Sandy said she believes the band’s audiences temporarily escape from everyday life through their music. “We long for high school days when we were in our cars, turned the radio up and heard Led Zeppelin,” she said. “It was happy time, and the music takes you right back. At this age, a lot of us are starting to lose our parents and our friends.”

Recently, Sandy found just such an escape while listening to another popular Long Island band, Uppercut. “We went to KJ Farrell’s and Uppercut started playing ‘Me and Mrs. Jones,’ and, oh, I went right back,” she said.

The Murphys, who have been married for 13 years and living in Malverne for 15, found their musical influences in Chicago, the Eagles, the Beatles, Creedence Clearwater Revival, the Beach Boys and much more.
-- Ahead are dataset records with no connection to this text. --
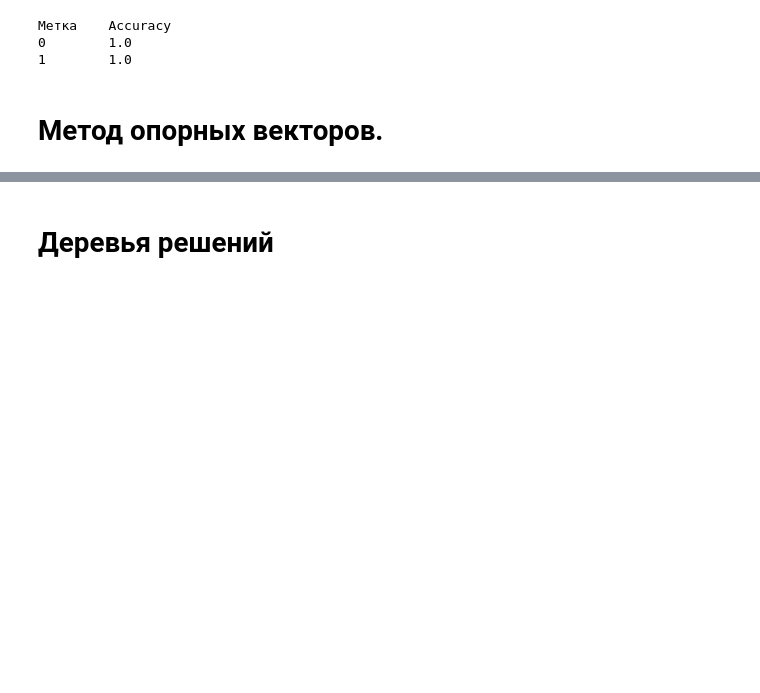
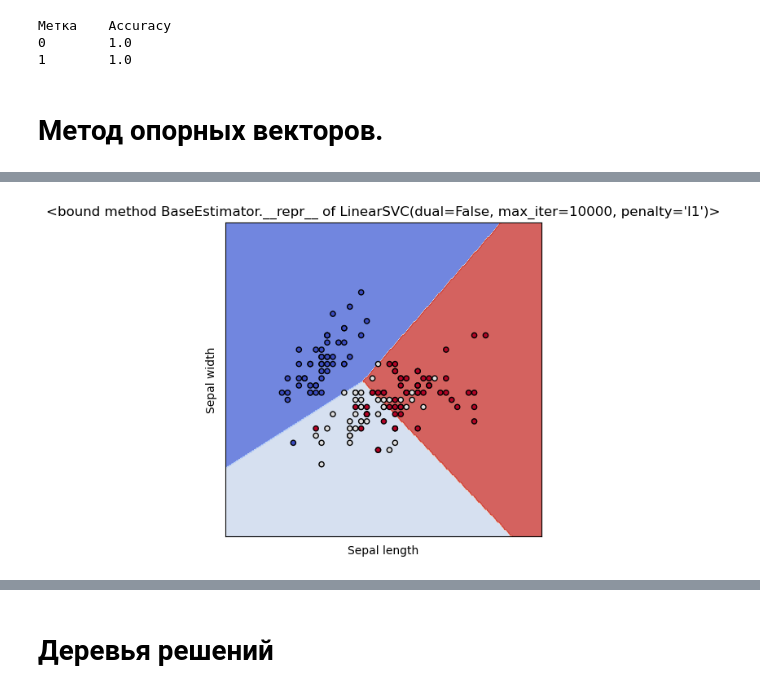
Before and after one commit to KZLZG/TML, a Jupyter notebook: Lab4/lab-4.ipynb, the cells around one changed output, grey strips where cells are left out. Cells and saved outputs as stored; diff of their text form; code cells hidden in the pictures; blank space fills up the shorter version.

```diff
--- a/Lab4/lab-4.ipynb
+++ b/Lab4/lab-4.ipynb
@@ -567,0 +636,4 @@ print_accuracy_score_for_classes(iris_y_test, pred_iris_y_test)
+# %%
+plot_cl(LinearSVC(C=1.0, penalty='l1', dual=False, max_iter=10000))
+# %% [output]
+[figure, added]
```
Also changed, not shown: parts of 25 cells of this notebook.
They share a special mutual admiration of work by the Beach Boys’ Brian Wilson. “‘God Only Knows’ ended up being our wedding song,” Sandy said. Coincidentally, their grandmothers, who bought them their first musical instruments, also inspired both of them.

The tight musicianship of the band, the two say, is the result of all five members being like family, who would “hang together even if there wasn’t a band,” Tom said. “There’s a vibe with us that seems to work because we genuinely like each other — and people pick up on that.”
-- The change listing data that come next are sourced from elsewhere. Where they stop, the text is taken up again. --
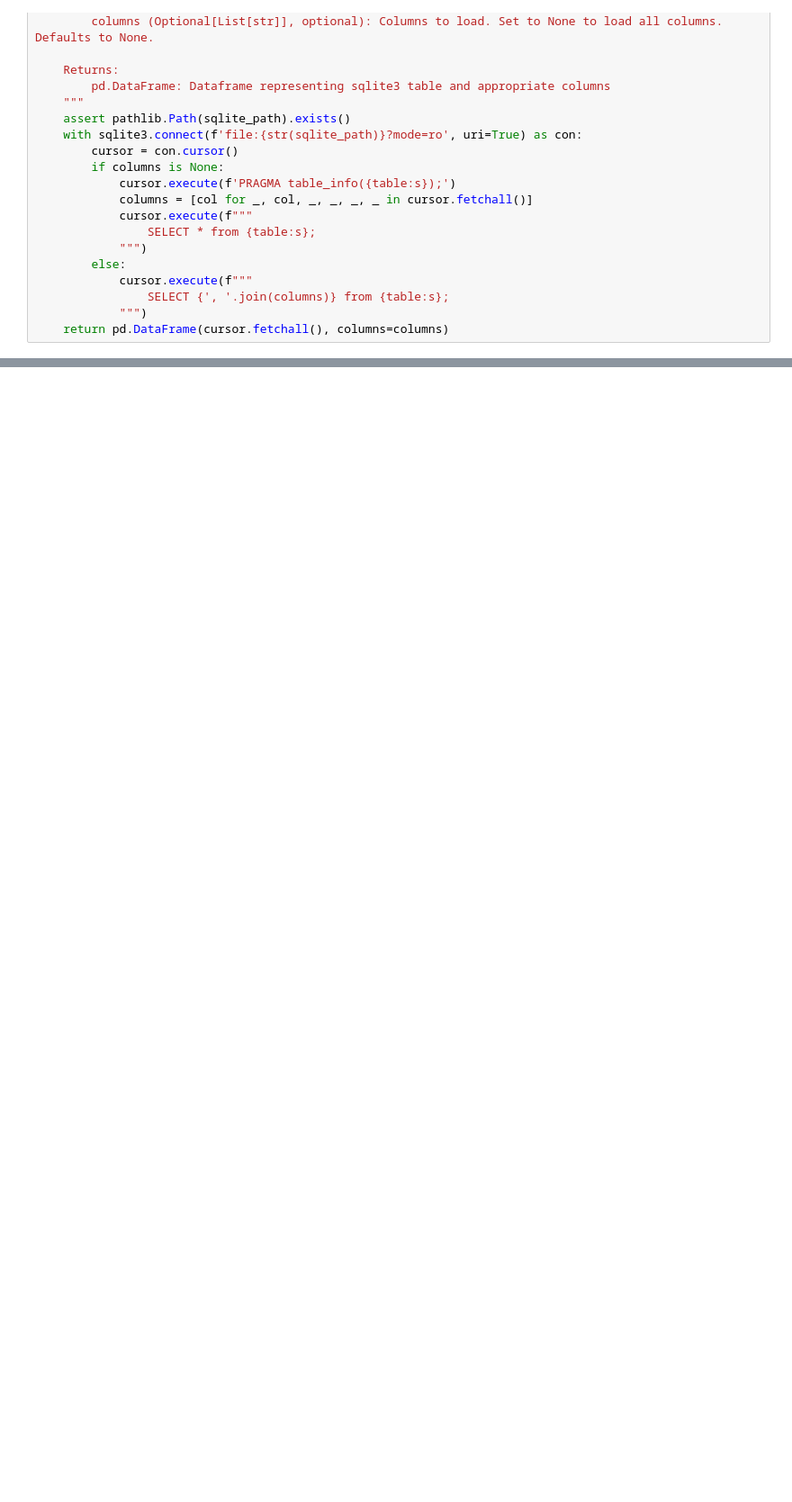
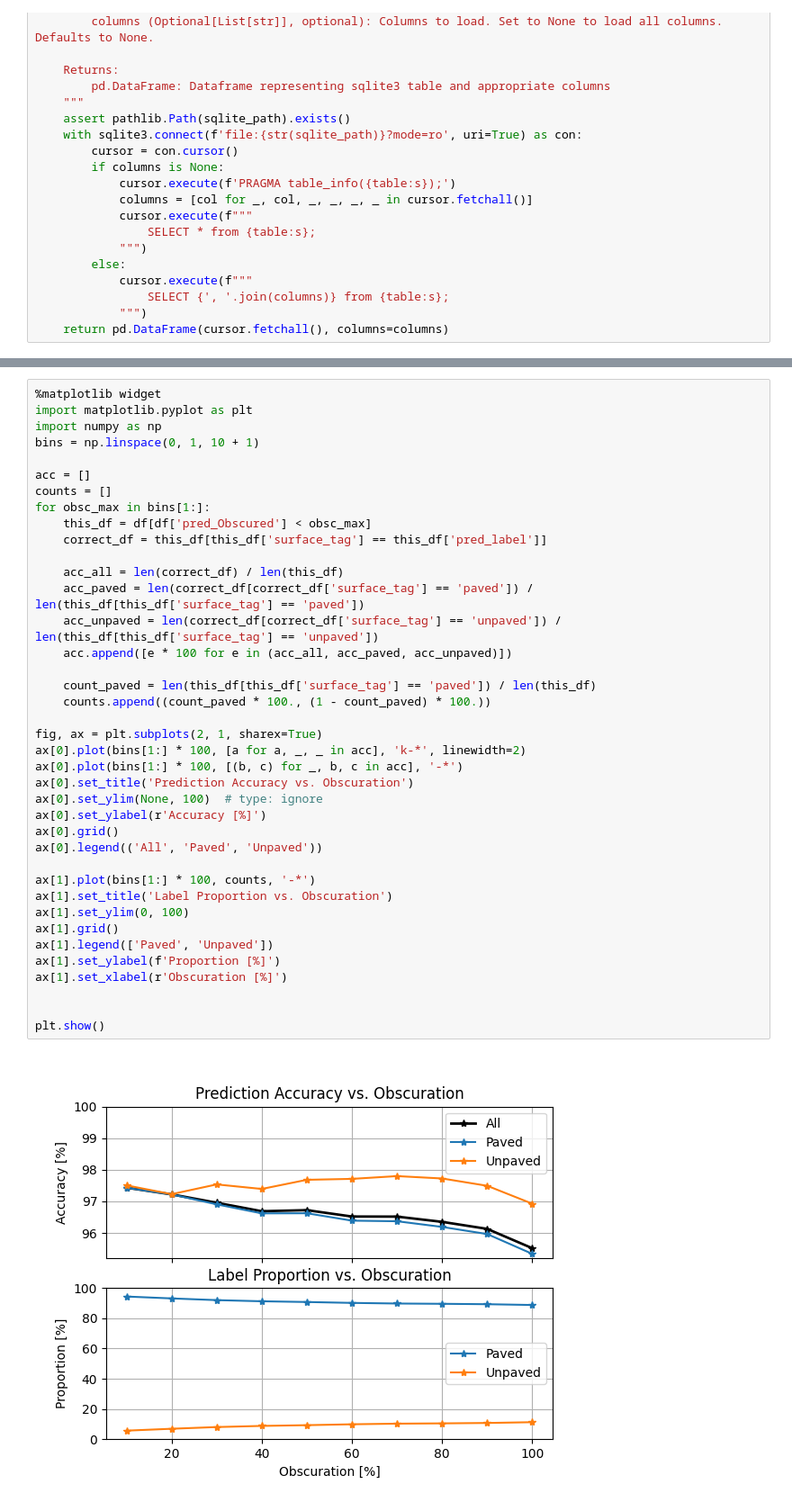
Before and after one commit to jdalrym2/road_surface_classifier, a Jupyter notebook: inference/inf_metrics.ipynb, the cells around one changed output, grey strips where cells are left out. Shown at 90% size. Cells and saved outputs as stored; diff of their text form; blank space fills up the shorter version.

```diff
--- a/inference/inf_metrics.ipynb
+++ b/inference/inf_metrics.ipynb
@@ -92,0 +112,41 @@ plt.show()
+# %%
+%matplotlib widget
+import matplotlib.pyplot as plt
+import numpy as np
+bins = np.linspace(0, 1, 10 + 1)
+
+acc = []
+counts = []
+for obsc_max in bins[1:]:
+    this_df = df[df['pred_Obscured'] < obsc_max]
+    correct_df = this_df[this_df['surface_tag'] == this_df['pred_label']]
+
+    acc_all = len(correct_df) / len(this_df)
+    acc_paved = len(correct_df[correct_df['surface_tag'] == 'paved']) / len(this_df[this_df['surface_tag'] == 'paved'])
+    acc_unpaved = len(correct_df[correct_df['surface_tag'] == 'unpaved']) / len(this_df[this_df['surface_tag'] == 'unpaved'])
+    acc.append([e * 100 for e in (acc_all, acc_paved, acc_unpaved)])
+
+    count_paved = len(this_df[this_df['surface_tag'] == 'paved']) / len(this_df)
+    counts.append((count_paved * 100., (1 - count_paved) * 100.))
+
+fig, ax = plt.subplots(2, 1, sharex=True)
+ax[0].plot(bins[1:] * 100, [a for a, _, _ in acc], 'k-*', linewidth=2)
+ax[0].plot(bins[1:] * 100, [(b, c) for _, b, c in acc], '-*')
+ax[0].set_title('Prediction Accuracy vs. Obscuration')
+ax[0].set_ylim(None, 100)  # type: ignore
+ax[0].set_ylabel(r'Accuracy [%]')
+ax[0].grid()
+ax[0].legend(('All', 'Paved', 'Unpaved'))
+
+ax[1].plot(bins[1:] * 100, counts, '-*')
+ax[1].set_title('Label Proportion vs. Obscuration')
+ax[1].set_ylim(0, 100)
+ax[1].grid()
+ax[1].legend(['Paved', 'Unpaved'])
+ax[1].set_ylabel(f'Proportion [%]')
+ax[1].set_xlabel(r'Obscuration [%]')
+
+
+plt.show()
+# %% [output]
+[figure, added]
```
Also changed, not shown: parts of 3 cells of this notebook, 6 other files.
Each member brings a different musical style and taste to the group, the couple say, giving the band its edge. Lead guitarist Ralph Agresta, who toured internationally with Broadway shows, prefers Beatles music. “Ralph is like a long-lost brother,” Tom Murphy said, adding that he remembers hearing Agresta play with the band Jitterbug Jones in the 1970s. Bassist Michael Gormley brings influences from the ’80s punk scene, having performed with Talking Heads, kept company with the Ramones and Blondie and often played at CBGB, the birthplace of punk in Manhattan.
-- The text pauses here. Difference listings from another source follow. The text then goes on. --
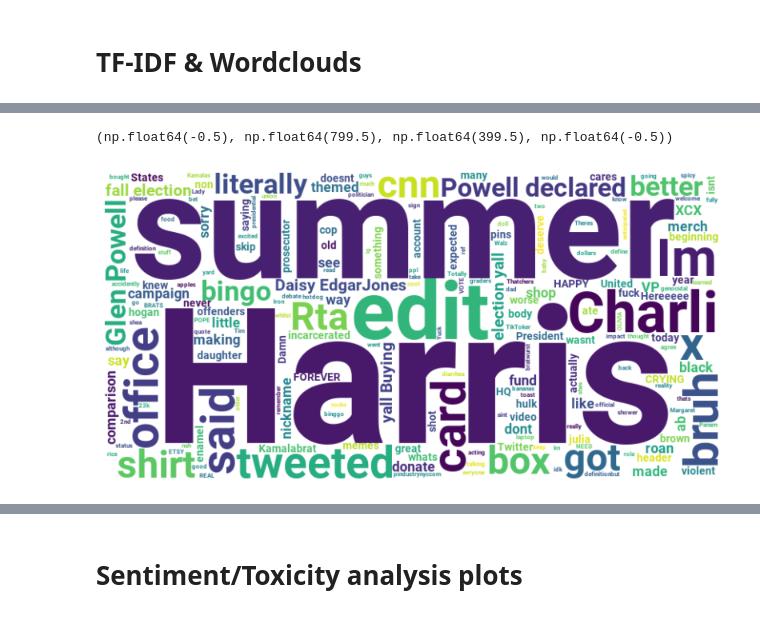
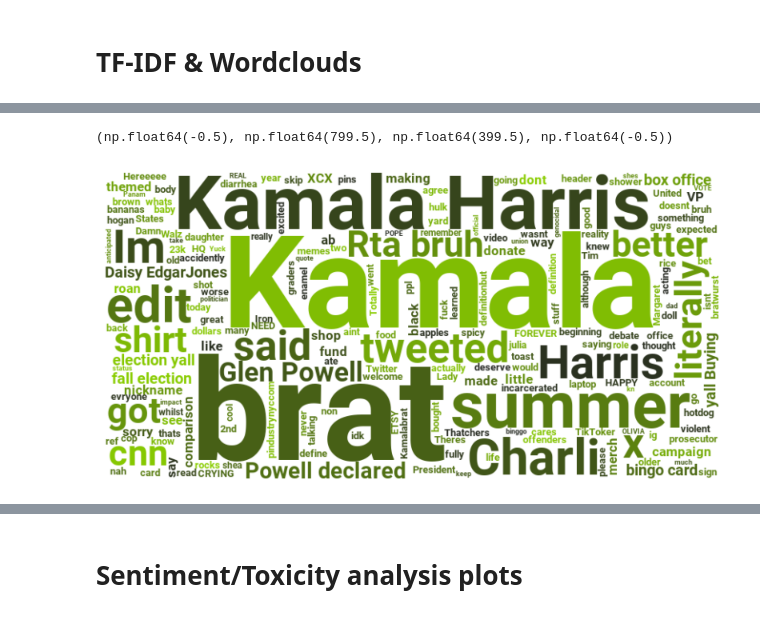
Before and after one commit to pouvoirdasha/sociology_scrapping, a Jupyter notebook: notebooks_stats_finetuning/decriptive_stats_dasha.ipynb, the cells around one changed output, grey strips where cells are left out. Cells and saved outputs as stored; diff of their text form; code cells hidden in the pictures.

Commit message:
updated wordclouds

```diff
--- a/notebooks_stats_finetuning/decriptive_stats_dasha.ipynb
+++ b/notebooks_stats_finetuning/decriptive_stats_dasha.ipynb
@@ -655,8 +655,6 @@ Successfully installed emot-3.1
 # %% [markdown]
 # TF-IDF & Wordclouds
 # %%
-!pip install nltk
-!pip install wordcloud
 
 import nltk
 import re
@@ -667,4 +665,8 @@ nltk.download("punkt")
 nltk.download("genesis")
 nltk.download("wordnet")
 nltk.download("omw-1.4")
+
+#palette for wordclouds
+n_shades = 10  # Number of shades
+brat_palette = sns.dark_palette(base_color, n_colors=n_shades, reverse=True, as_cmap=True)
 # %% [output]
@@ -707,33 +691,32 @@ True
 kamala_brat = tiktok[(tiktok['contains_brat'] == True) & (tiktok['contains_kamala'] == True)]
 kamala_brat
 
 
 stop_words = set(stopwords.words('english'))
-stop_words.add('kamala')
-stop_words.add('brat')
 
 # Fusionner tous les commentaires en un seul texte
 all_comments = ' '.join(kamala_brat['Comment Text'].dropna().astype(str))
 all_comments
 all_comments_cleaned = re.sub(r'@[A-Za-z0-9_]+', '', all_comments)  # Remove @username
 all_comments_cleaned = re.sub(r'[^\x00-\x7F]+', '', all_comments_cleaned)  # Remove non-ASCII
 all_comments_cleaned = re.sub(r'[^\w\s]', '', all_comments_cleaned)
 
 all_comments_cleaned
 
 font_path = '../Roboto-Bold.ttf'
 wordcloud = WordCloud(
     stopwords=stop_words,
+    colormap= brat_palette,
     font_path=font_path,
     background_color='white',
     width=800,
     height=400
 ).generate(all_comments_cleaned)
 
 # Afficher le WordCloud
 plt.figure(figsize=(10, 5))
 plt.imshow(wordcloud, interpolation='bilinear')
 plt.axis('off')
 # %% [output]
 (np.float64(-0.5), np.float64(799.5), np.float64(399.5), np.float64(-0.5))
-[figure, old version]
+[figure, new version]
```
Also changed, not shown: parts of 6 cells of this notebook.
Gormley also has Malverne roots: He once ran a house-painting business in the village. “Michael probably painted three-quarters of the houses in Malverne,” Tom said, “including our neighbor’s two houses down.” He added that when he first moved to the village and was looking for a painter, his neighbor told him about Gormley, which he found rather amusing, because Gormley was coming to his house later that day for band practice.

The band’s drummer, Johnny Ottas, who lives in Vermont, makes the trip to New York each time the band has a gig, which is as often as twice a week lately. “Johnny can dynamically change our band like that,” Tom said. “He’s just one of the best drummers we’ve ever had.”

The Murphys also have high praise for their stage manager and sound engineer, Nick Nigro, and the rest of their crew.

Sandy and Tom have a fondness for the village regularly boasted about by other residents — the Holiday Lighting, the fire and police departments, the ambulance corps and Malverne’s well-known eateries. “Connolly’s — we love Connolly’s,” said Sandy. “And Uva Rossa? Good food!”

The band has nine concerts booked between now and the end of September. Several noteworthy performances include a Halfway to St. Patrick’s Day gig at Cedar Beach Hut and a charity benefit called Katie’s Koncert to benefit the Katie McBride Foundation. “I feel privileged to be able to play music,” Tom said, adding that he felt blessed to be a musician. “I really can’t see life without it.”